**What you are asked to do:**
Count the lines in the data below where the string "Release" occurs, please, and give the number alone.
*** Begin section ***
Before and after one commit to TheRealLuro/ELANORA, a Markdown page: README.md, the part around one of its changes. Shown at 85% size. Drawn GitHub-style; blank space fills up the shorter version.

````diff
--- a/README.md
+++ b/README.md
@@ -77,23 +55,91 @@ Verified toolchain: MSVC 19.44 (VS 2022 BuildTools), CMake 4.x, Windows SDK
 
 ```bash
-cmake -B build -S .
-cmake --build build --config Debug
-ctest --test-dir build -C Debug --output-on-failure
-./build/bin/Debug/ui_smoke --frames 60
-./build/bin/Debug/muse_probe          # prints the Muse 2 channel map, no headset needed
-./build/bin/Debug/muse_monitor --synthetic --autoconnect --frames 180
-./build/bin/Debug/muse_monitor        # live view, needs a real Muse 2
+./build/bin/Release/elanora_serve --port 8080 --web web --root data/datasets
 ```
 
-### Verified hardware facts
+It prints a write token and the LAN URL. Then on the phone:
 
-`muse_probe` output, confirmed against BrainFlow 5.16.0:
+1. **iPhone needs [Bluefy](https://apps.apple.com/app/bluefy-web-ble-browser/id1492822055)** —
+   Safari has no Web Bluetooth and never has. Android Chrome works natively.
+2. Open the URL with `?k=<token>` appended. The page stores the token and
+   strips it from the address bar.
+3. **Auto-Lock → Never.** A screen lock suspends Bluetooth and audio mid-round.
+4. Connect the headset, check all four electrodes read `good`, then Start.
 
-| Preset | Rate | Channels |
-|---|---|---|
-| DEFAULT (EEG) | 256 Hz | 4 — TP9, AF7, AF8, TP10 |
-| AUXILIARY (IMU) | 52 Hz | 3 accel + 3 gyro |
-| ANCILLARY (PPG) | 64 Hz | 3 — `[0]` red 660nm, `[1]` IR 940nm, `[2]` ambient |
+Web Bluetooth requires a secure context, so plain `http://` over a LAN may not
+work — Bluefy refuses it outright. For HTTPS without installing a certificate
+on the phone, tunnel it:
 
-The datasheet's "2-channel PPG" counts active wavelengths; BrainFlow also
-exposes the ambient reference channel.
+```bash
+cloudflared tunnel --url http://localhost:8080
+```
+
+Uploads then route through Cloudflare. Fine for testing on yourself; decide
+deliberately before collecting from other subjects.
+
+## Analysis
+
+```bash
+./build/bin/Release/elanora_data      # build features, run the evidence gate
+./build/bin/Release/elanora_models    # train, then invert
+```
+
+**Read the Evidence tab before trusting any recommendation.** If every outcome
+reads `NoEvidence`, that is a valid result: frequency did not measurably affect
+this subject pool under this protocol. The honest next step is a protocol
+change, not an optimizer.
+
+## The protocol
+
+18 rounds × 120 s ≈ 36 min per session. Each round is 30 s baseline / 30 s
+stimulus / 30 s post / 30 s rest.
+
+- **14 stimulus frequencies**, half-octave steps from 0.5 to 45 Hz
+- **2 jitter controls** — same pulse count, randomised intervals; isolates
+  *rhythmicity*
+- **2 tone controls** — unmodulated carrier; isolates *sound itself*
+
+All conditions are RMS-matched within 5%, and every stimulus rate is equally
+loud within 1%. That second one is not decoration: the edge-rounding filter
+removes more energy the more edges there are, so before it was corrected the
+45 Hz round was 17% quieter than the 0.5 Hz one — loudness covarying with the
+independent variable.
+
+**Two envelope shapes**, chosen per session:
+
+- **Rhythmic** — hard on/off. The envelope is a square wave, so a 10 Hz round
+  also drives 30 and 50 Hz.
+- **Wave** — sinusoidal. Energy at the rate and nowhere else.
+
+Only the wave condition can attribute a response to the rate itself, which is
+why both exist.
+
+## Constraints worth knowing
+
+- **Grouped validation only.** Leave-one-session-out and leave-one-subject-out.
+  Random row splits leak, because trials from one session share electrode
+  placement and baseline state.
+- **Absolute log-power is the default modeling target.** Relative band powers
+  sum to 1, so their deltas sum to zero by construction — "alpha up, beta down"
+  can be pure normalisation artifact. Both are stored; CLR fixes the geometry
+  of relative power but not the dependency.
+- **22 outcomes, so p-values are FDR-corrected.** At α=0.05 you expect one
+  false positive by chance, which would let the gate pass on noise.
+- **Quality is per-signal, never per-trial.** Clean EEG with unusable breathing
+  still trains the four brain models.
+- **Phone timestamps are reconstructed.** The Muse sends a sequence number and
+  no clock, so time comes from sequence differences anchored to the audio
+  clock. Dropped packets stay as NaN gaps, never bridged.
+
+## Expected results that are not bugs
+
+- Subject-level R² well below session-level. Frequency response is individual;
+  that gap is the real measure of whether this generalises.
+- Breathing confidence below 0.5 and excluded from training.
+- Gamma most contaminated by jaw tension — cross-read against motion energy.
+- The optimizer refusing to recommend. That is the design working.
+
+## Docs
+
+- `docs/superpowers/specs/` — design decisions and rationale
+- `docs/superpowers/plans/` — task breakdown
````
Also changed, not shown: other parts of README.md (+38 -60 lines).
*** End section ***
*** Begin section ***
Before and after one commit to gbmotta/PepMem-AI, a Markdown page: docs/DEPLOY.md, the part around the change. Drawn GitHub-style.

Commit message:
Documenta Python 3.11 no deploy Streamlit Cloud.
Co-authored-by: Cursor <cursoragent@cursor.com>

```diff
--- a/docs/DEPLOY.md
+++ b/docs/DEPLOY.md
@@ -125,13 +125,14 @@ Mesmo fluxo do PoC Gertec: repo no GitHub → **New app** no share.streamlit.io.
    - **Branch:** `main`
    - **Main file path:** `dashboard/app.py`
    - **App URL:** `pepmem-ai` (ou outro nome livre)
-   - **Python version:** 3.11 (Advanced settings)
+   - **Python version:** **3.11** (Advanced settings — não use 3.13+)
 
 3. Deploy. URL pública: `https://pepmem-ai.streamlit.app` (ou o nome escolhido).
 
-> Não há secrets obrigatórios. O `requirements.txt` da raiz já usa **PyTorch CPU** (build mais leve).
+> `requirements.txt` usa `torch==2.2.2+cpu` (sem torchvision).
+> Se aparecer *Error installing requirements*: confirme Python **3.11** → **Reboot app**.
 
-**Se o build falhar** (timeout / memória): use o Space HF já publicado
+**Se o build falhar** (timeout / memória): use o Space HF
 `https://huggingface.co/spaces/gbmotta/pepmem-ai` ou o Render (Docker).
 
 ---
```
*** End section ***
**Answer:**
3